f <some expression> means "compute the value of <some expression> and apply f to the result", right?
Wrong. See, there are different ways of passing arguments to functions. In many languages, such as C or Python, an argument is indeed always evaluated before the body of the function it is passed to runs. However the same can't be said of Haskell, for example. Indeed, in this language, only arguments whose values are actually required to produce a value are evaluated. In fact, things get crazier: if the call to the function itself does not influence the functional behavior of the program (i.e. its behavior with regards to output values only, abstracting over e.g. the notion of time), then it can be elided.
The big families of evaluation strategies are as follows:
We can organize these strategies based on the following properties:
Let's visualize the result:
imperative languages, functional languages

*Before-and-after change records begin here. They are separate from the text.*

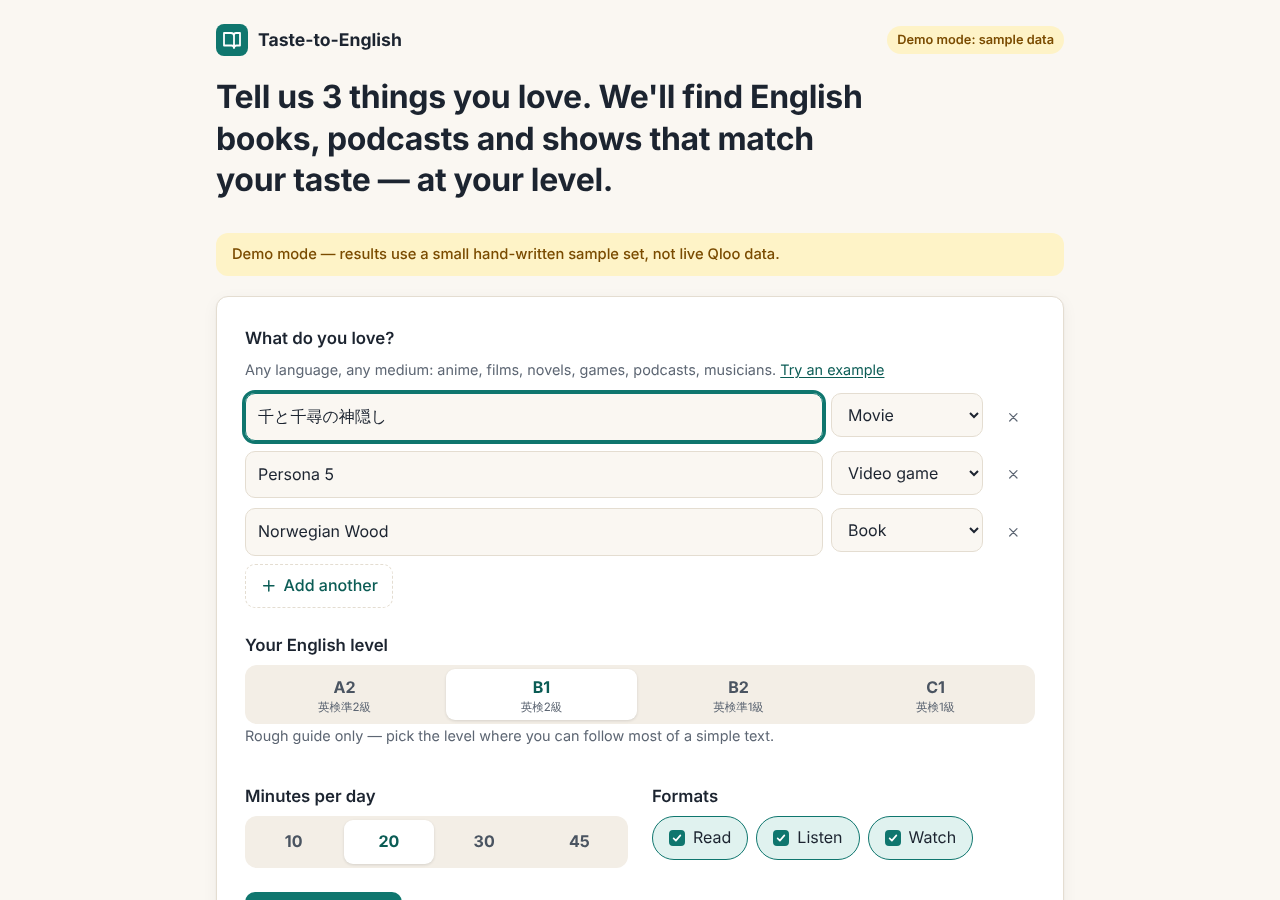
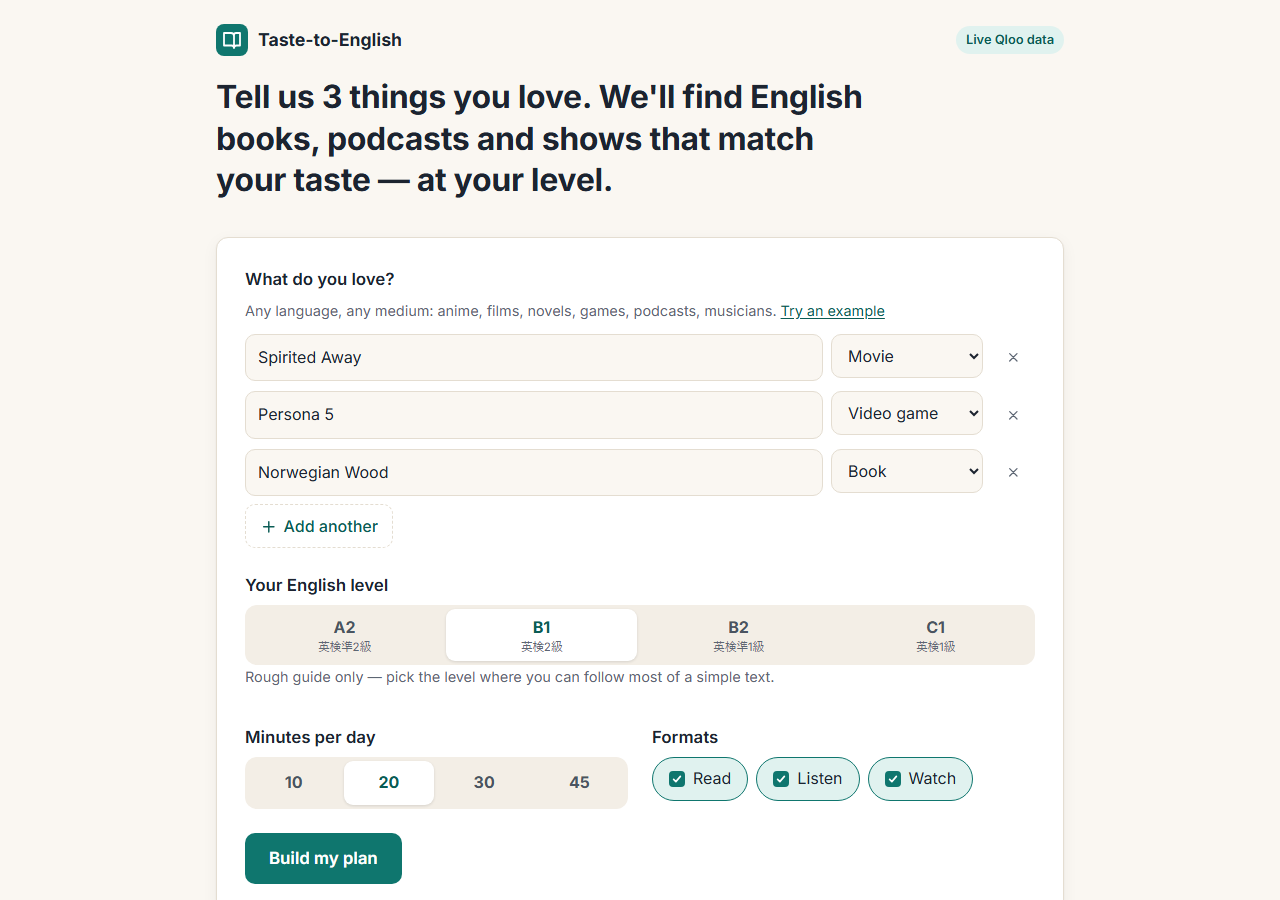
デモを live 化: Qloo キーを Worker に登録、スクリーンショット 01-06 を live データで撮り直し、README・Devpost 文の URL を更新

diff --git a/README.md b/README.md
@@ -2,7 +2,7 @@
 
 **Turn the Japanese anime, games and novels you love into an English reading, listening and watching plan at your level, built on Qloo's cross-domain taste graph.**
 
-Live demo: https://taste-to-english.shotaro-takakura.workers.dev (sample data until the Qloo hackathon key is connected; add `?demo=1` to force sample mode)
+Live demo: https://taste-to-english.shotaro-takakura.workers.dev (live Qloo data; add `?demo=1` to force the hand-written sample mode)
 
 Built for the Qloo Agentic Hackathon. No key handy? Open the demo with `?demo=1` to run it on a small hand-written sample set (clearly labelled).
 
@@ -242,7 +242,7 @@ Configuration (`wrangler.jsonc` plus secrets):
 - [`docs/qloo-integration-decision.md`](docs/qloo-integration-decision.md): why the Worker calls the Qloo API directly and how to switch to a gateway or the harness
 - [`docs/next-steps.md`](docs/next-steps.md): deploy, add the key, verify
 - [`docs/license-check.md`](docs/license-check.md): licenses of everything we ship or call
-- [`docs/screenshots/`](docs/screenshots/): screenshots (sample data, offline AI fallback)
+- [`docs/screenshots/`](docs/screenshots/): screenshots (01–06 live Qloo data and Workers AI; 07–11 sample data)
 
 ## License
 

diff --git a/docs/screenshots/README.md b/docs/screenshots/README.md
@@ -1,6 +1,6 @@
-# Screenshots (draft)
+# Screenshots
 
-Taken 2026-10-22 with headless Chromium against the **offline demo** (`npm run dev:offline`): the hand-written sample set instead of live Qloo data, and the rule-based fallback instead of Workers AI. That is why the badges say "sample data" / "rule-based fallback" and most picks are rated B1. Retake with live Qloo data and Workers AI on the deployed app before submitting (see `docs/next-steps.md`).
+`01`–`06` were retaken on 2026-10-24 with headless Chromium against the deployed app in **live mode** (Qloo hackathon key + Workers AI), using the built-in example (Spirited Away, Persona 5, Norwegian Wood). The rest were taken 2026-10-22 with headless Chromium against the **offline demo** (`npm run dev:offline`): the hand-written sample set instead of live Qloo data, and the rule-based fallback instead of Workers AI. That is why the badges say "sample data" / "rule-based fallback" and most picks are rated B1. They can be retaken the same way if needed.
 
 | File | Shows |
 |---|---|

diff --git a/docs/submission/devpost.md b/docs/submission/devpost.md
@@ -6,7 +6,7 @@ Paste each section into the matching Devpost field. Replace `<DEMO_URL>` and the
 
 **Tagline (≤ 200 chars):** Turn the anime, games and novels you love into an English reading, listening and watching plan at your level — an agent built on Qloo's cross-domain taste graph.
 
-**Links:** Demo `<DEMO_URL>` (add `?demo=1` for the sample-data demo) · Code https://github.com/Class-now/qloo-reading-planner (MIT)
+**Links:** Demo https://taste-to-english.shotaro-takakura.workers.dev (add `?demo=1` for the sample-data demo) · Code https://github.com/Class-now/qloo-reading-planner (MIT)
 
 **Built with:** qloo-api, cloudflare-workers, workers-ai, llama, typescript, javascript, html, css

The strategies employed in functional and imperative languages are outlined (note that a single language may implement several strategies, and then usually makes it possible to apply them on a per argument basis, as in C when only some of a function's arguments are pointers). The fact that pure functional languages are incompatible with impure strategies should be obvious enough, but there is more to say about strictness.
Imperative languages are impure. In settings where side-effects are common, strictness is a natural choice: having effectful expressions being evaluated depending on complex implicit criteria would be very confusing.
On the other hand, functional languages aim at some form of purity, and pure languages can afford laziness. In practice, most functional languages are not that pure, so they stick to passing by value. The most famous lazy language is probably Haskell, which is as close to a useful pure functional language as it gets (for more details, see on impurity (and Haskell)).
There are some examples of non-strict impure strategies, e.g. ALGOL 60 style call-by-name. There may be a good reason why this hasn't caught on, though. For more details, see Jensen's device or call-by-macro vs. call-by-name (in summary: don't).
Note that the categories outlined here correspond to archetypes which can be implemented in different ways: call-by-need, sharing, copy-restore, reference to const, call-by-macro, …
Note that in lazy languages, the if-then-else construct can be implemented as a function (usually, some syntactic sugar is added for convenience); laziness provides a natural framing of the evaluation of conditionals (and of short-circuiting). In contrast, imperative languages have to treat them as special cases.
In C, internal side effects can be a thing even when using call-by-value: consider what happens when passing a pointer-containing structure by value, or tricks such as pointer arithmetic on the addresses of local elements (stack buffer overflow style). The pervasiveness of side-effects in this language is such that you can never know whether a definition is pure or not without reading it in full (on the other hand, C++'s notion of constexprs makes it possible to isolate some pure fragments, albeit in a clumsy way).
Still, call-by-value was classified as a pure evaluation strategy. How come? The reason for this is that it is possible to do call-by-value in a pure language, whereas the same can't be said of call-by-reference. In other words, the impurity is not brought by the evaluation strategy, it's just that using a pure strategy in an impure context doesn't somehow redeem said context.
So, you are programming in an imperative language and you would like to enjoy the benefits of laziness? That's perfectly fine: you can emulate laziness in strict languages through thunks (in languages with functional features) or through structures (in this case, the name of the argument should not be used directly in the function; rather, it should be replaced with a call to a function which computes the value of the argument, or fetches it if it is already known). This is of course best suited to evaluate expressions written in the pure subset of the language in question (albeit some type of impurities tend to be fine, e.g. reading a file from disk).
Emulating strictness in lazy languages is less useful: owing to their purity, whether an argument is evaluated or not does not impact the functional behavior of a function (marking arguments as strict could help the compiler generate higher performance code in some situations, though). Still, it can be useful to pretend that arguments are strictly evaluated to get an upper bound on complexity.
"Call-by-name" can mean both the aforementioned ALGOL 60 abomination and an uncommon form of lazy evaluation, where expressions passed as arguments are evaluated each time they are used. That is, if they are unused, then they are not evaluated. However, if they are used ten times, then the computation runs ten times.